The Challenge of Tertiary Transition

While the nature and intensity of challenges experienced by individuals on the autism spectrum will vary significantly, one of the most common behavioural characteristics of autism is a strong aversion to change. This will be manifested in a desire to:

  • do certain things exactly the same way, and/or
  • keep things in their environment and life exactly the same.

For students with autism transitioning from secondary to higher education, the many new 'freedoms' offered by the tertiary education environment (and so eagerly looked forward to by many of their typically-developing peers) can represent a time of overwhelming frustration, uncertainty and anxiety.

Tertiary studies = more change, less support

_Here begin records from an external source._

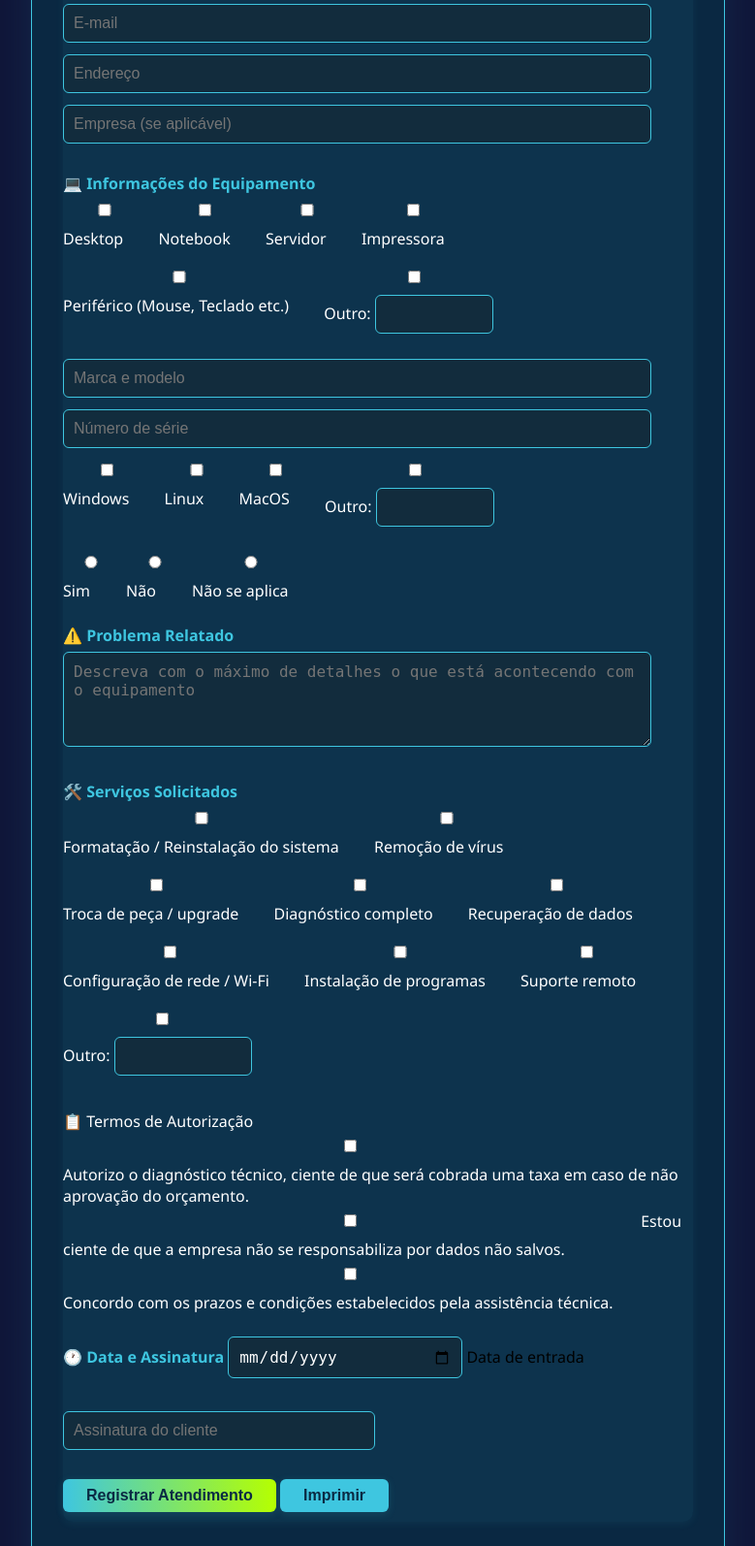
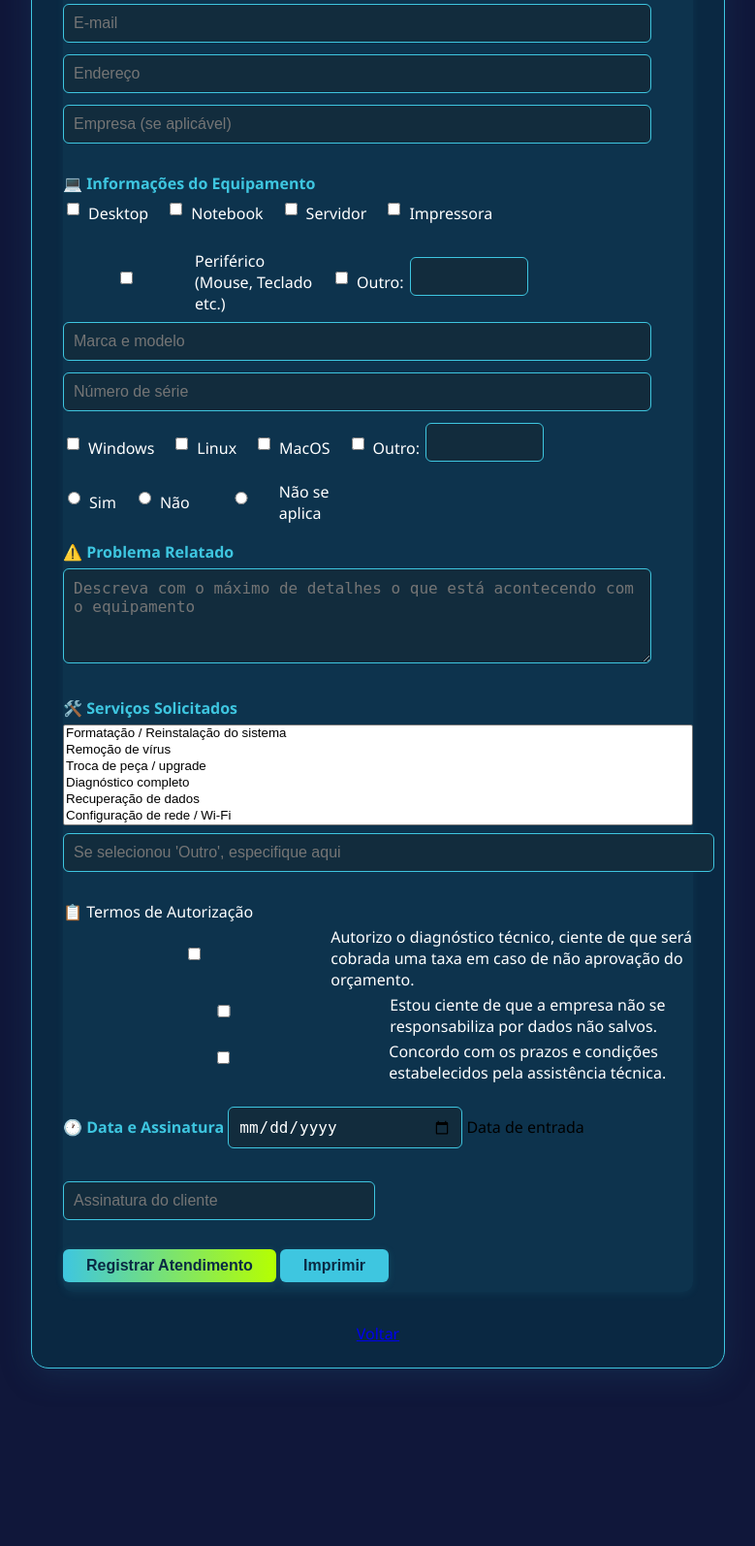
Before and after one commit to sandrim01/chamado, a Flask app: template templates/atendimento.html in a window 1280 px wide. Shown: the part 396-1990 px from the top of the page at 97% size, without its empty margins (250-1029 px from the left). After the commit the page ends 1807 px from the top, so only its background shows below. Run offline with Flask 3, Linux system fonts and the light colour scheme; the template is opened without the code that fills it, so the values that code supplies are empty; some libraries are stand-ins or nearby versions.

Commit message:
style(atendimento): serviços solicitados agora em lista suspensa (select múltiplo)

```diff
--- a/templates/atendimento.html
+++ b/templates/atendimento.html
@@ -8,9 +8,9 @@
     <style>
         .form-section { margin-bottom: 18px; }
         .form-section label { display: block; margin-bottom: 6px; font-weight: bold; color: #3ec6e0; }
-        .checkbox-group { display: flex; flex-wrap: wrap; gap: 12px; margin-bottom: 8px; }
-        .checkbox-group label { font-weight: normal; color: #fff; }
-        .termos label { font-weight: normal; color: #fff; display: block; margin-bottom: 4px; }
+        .checkbox-group { display: flex; flex-wrap: wrap; gap: 24px 18px; margin-bottom: 8px; }
+        .checkbox-group label { font-weight: normal; color: #fff; display: flex; align-items: center; gap: 6px; margin-bottom: 0; }
+        .termos label { font-weight: normal; color: #fff; display: flex; align-items: center; gap: 6px; margin-bottom: 4px; }
         .assinatura-area { margin-top: 24px; }
         .assinatura-area input { width: 220px; }
         .assinatura-area label { color: #3ec6e0; font-weight: bold; }
@@ -66,17 +66,18 @@
             </div>
             <div class="form-section">
                 <label>🛠️ Serviços Solicitados</label>
-                <div class="checkbox-group">
-                    <label><input type="checkbox" name="servicos[]" value="Formatação / Reinstalação do sistema"> Formatação / Reinstalação do sistema</label>
-                    <label><input type="checkbox" name="servicos[]" value="Remoção de vírus"> Remoção de vírus</label>
-                    <label><input type="checkbox" name="servicos[]" value="Troca de peça / upgrade"> Troca de peça / upgrade</label>
-                    <label><input type="checkbox" name="servicos[]" value="Diagnóstico completo"> Diagnóstico completo</label>
-                    <label><input type="checkbox" name="servicos[]" value="Recuperação de dados"> Recuperação de dados</label>
-                    <label><input type="checkbox" name="servicos[]" value="Configuração de rede / Wi-Fi"> Configuração de rede / Wi-Fi</label>
-                    <label><input type="checkbox" name="servicos[]" value="Instalação de programas"> Instalação de programas</label>
-                    <label><input type="checkbox" name="servicos[]" value="Suporte remoto"> Suporte remoto</label>
-                    <label><input type="checkbox" name="servicos[]" value="Outro"> Outro: <input type="text" name="servico_outro" style="width:120px;"></label>
-                </div>
+                <select name="servicos[]" multiple size="6" style="width:100%;margin-bottom:8px;">
+                    <option value="Formatação / Reinstalação do sistema">Formatação / Reinstalação do sistema</option>
+                    <option value="Remoção de vírus">Remoção de vírus</option>
+                    <option value="Troca de peça / upgrade">Troca de peça / upgrade</option>
+                    <option value="Diagnóstico completo">Diagnóstico completo</option>
+                    <option value="Recuperação de dados">Recuperação de dados</option>
+                    <option value="Configuração de rede / Wi-Fi">Configuração de rede / Wi-Fi</option>
+                    <option value="Instalação de programas">Instalação de programas</option>
+                    <option value="Suporte remoto">Suporte remoto</option>
+                    <option value="Outro">Outro</option>
+                </select>
+                <input type="text" name="servico_outro" placeholder="Se selecionou 'Outro', especifique aqui" style="width:100%;">
             </div>
             <div class="form-section termos">
                 <label>📋 Termos de Autorização</label>
```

The transition from secondary to tertiary education evidences a significant decrease in the number and type of supports (particularly personalised supports) available to any student.

While it is common practice for tertiary providers to deliver a number of 'orientations' for new students at Institute, Faculty, School and even specific-degree level, the majority of these orientations are (by necessity) delivered in a group format with a pre-determined structure. Focus is on providing a 'global introduction' to the new learning environment to assist students in their transition from secondary to tertiary life. Inherent to this training is the expectation that (having reached tertiary level education) students will possess the personal resources required to navigate the many new challenges (and changes) of tertiary life.

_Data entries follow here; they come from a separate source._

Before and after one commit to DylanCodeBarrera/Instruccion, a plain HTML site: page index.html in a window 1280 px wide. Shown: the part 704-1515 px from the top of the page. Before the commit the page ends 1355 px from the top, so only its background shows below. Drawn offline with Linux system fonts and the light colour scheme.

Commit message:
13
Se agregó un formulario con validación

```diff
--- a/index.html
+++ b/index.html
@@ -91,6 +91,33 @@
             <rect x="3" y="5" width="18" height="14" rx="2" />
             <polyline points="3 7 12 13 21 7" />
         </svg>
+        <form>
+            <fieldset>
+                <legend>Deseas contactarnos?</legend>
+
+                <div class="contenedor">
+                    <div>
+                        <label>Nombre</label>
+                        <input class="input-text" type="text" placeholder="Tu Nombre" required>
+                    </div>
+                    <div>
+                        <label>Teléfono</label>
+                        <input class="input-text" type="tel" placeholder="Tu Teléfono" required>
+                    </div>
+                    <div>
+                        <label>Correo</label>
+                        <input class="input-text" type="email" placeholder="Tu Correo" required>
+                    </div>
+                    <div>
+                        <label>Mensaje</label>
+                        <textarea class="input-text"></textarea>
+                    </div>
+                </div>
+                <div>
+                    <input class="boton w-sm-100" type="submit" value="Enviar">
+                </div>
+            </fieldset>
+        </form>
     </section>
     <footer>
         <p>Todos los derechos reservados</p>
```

Students diagnosed with being on the autism spectrum prior to entering tertiary education have often been provided with a substantial degree of support from family, teachers and other allied professionals during their high school years. Not surprisingly, the withdrawal of these 'individualised' supports can lead to substantial (and ongoing) challenges in transitioning to a successful tertiary education experience. For those students who enter tertiary education without a formal diagnosis the transition may also be quite challenging, with the much less structured environment of university life exacerbating the intensity of their symptoms, leading to similarly poor outcomes.

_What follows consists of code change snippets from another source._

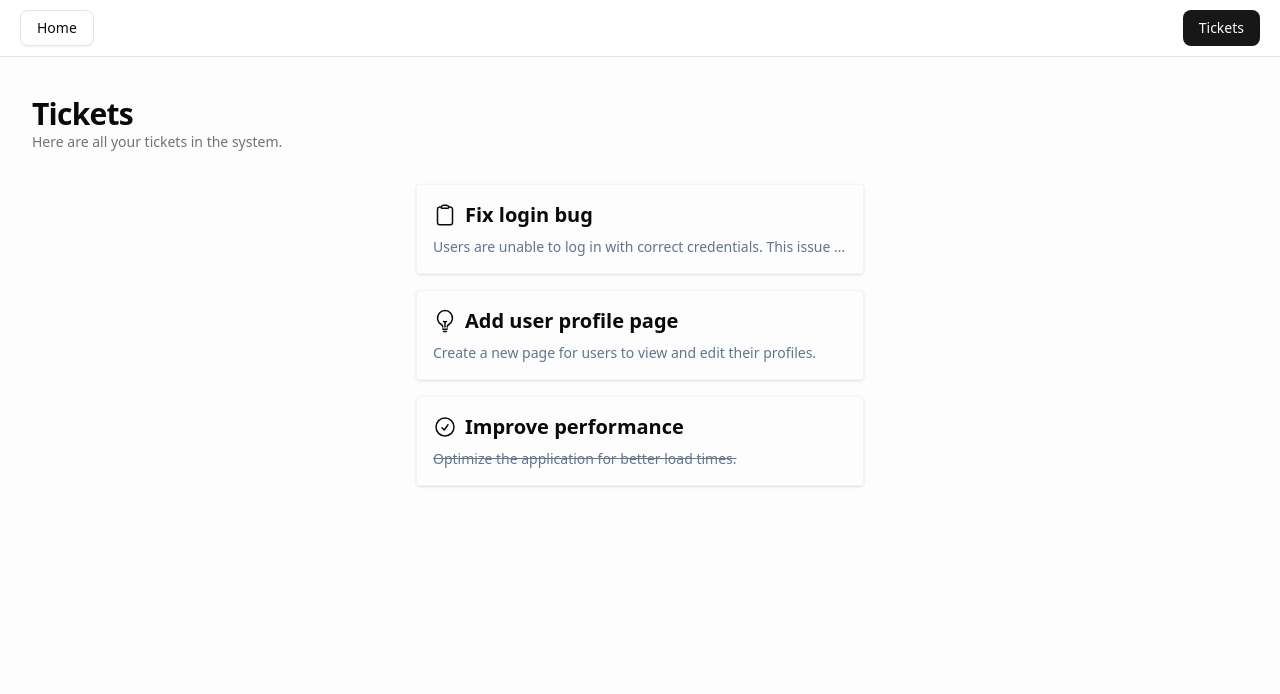
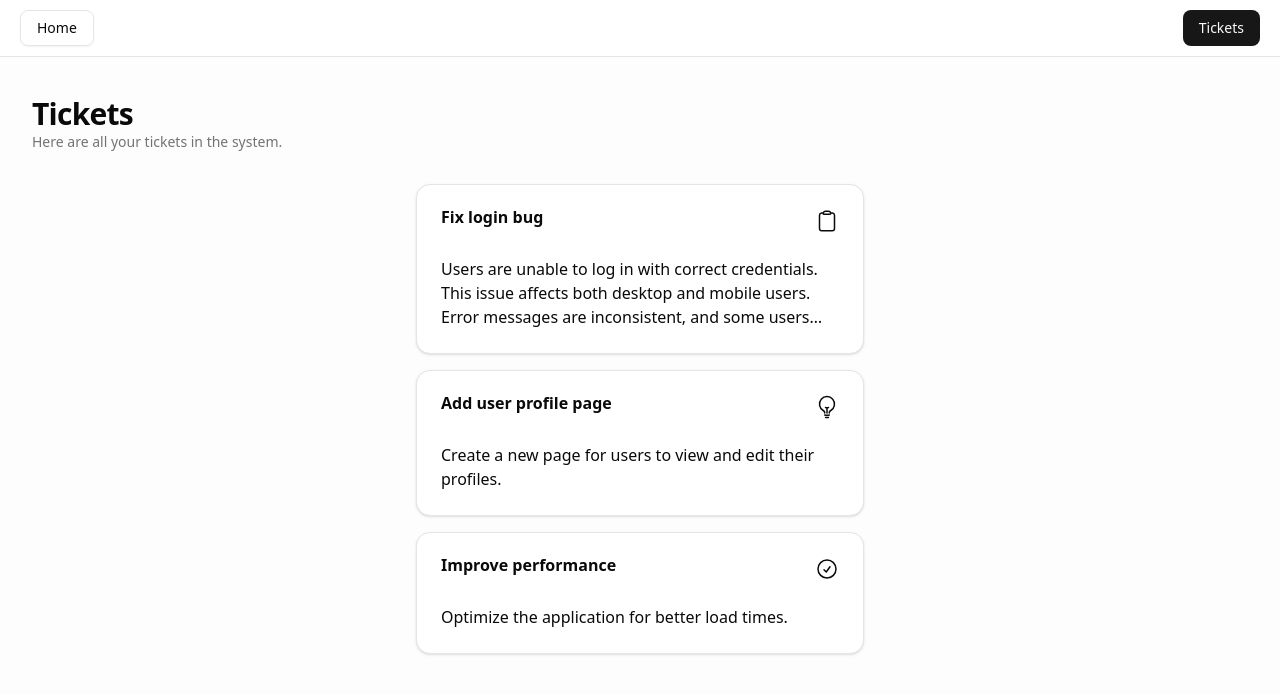
Before and after one commit to robinofskii/the-road-to-next-app, a Next.js app: page /tickets in a window 1280 px wide. Shown: the top 694 px of the page. Built offline with nearby package versions, Linux system fonts and the light colour scheme.

Commit message:
feat: replace ticket list with Card components for improved layout

```diff
--- a/src/app/tickets/page.tsx
+++ b/src/app/tickets/page.tsx
@@ -1,7 +1,13 @@
 import { JSX } from "react";
 import Link from "next/link";
-import clsx from "clsx";
 
+import {
+  Card,
+  CardAction,
+  CardContent,
+  CardHeader,
+  CardTitle,
+} from "@/components/ui/card";
 import { initialTickets, TicketStatus } from "@/data";
 
 import { ticketPath } from "../paths";
@@ -72,33 +78,25 @@ const TicketsPage = () => {
           Here are all your tickets in the system.
         </p>
       </header>
-      <ul className="animate-fade-in-from-top flex flex-1 flex-col items-center space-y-4">
+      <div className="animate-fade-in-from-top flex flex-1 flex-col items-center space-y-4">
         {initialTickets.map((ticket) => (
           <Link
-            key={ticket.id}
             href={ticketPath(ticket.id)}
             className="w-full max-w-md"
+            key={ticket.id}
           >
-            <li className="rounded border border-slate-100 p-4 shadow">
-              <div className="mb-2 flex flex-1 items-center gap-2">
-                <div>
-                  <div>{TICKET_ICONS[ticket.status]}</div>
-                </div>
-                <h3 className="truncate text-xl font-semibold">
-                  {ticket.title}
-                </h3>
-              </div>
-              <p
-                className={clsx("truncate text-sm text-slate-500", {
-                  "line-through": ticket.status === "RESOLVED",
-                })}
-              >
+            <Card key={ticket.id}>
+              <CardHeader>
+                <CardTitle>{ticket.title}</CardTitle>
+                <CardAction>{TICKET_ICONS[ticket.status]}</CardAction>
+              </CardHeader>
+              <CardContent className="line-clamp-3">
                 {ticket.description}
-              </p>
-            </li>
+              </CardContent>
+            </Card>
           </Link>
         ))}
-      </ul>
+      </div>
     </div>
   );
 };
```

In the coming years, tertiary institutions expect to enrol more students on the autism spectrum. With understanding and appropriate support , tertiary staff have an invaluable role to play in the future of these students.

Professor Tony Attwood talks about the 'challenge of change' for students on the autism spectrum.

Individual orientations don't have to take a lot of time or use advanced technology. Smart phones and devices are perfect for creating individual orientations for incoming students. An example orientation can be placed on your site, along with instructions for students (or parents) who would like to come in and create their own.

For more information and guidelines around creating a personal orientation, visit the Resources section.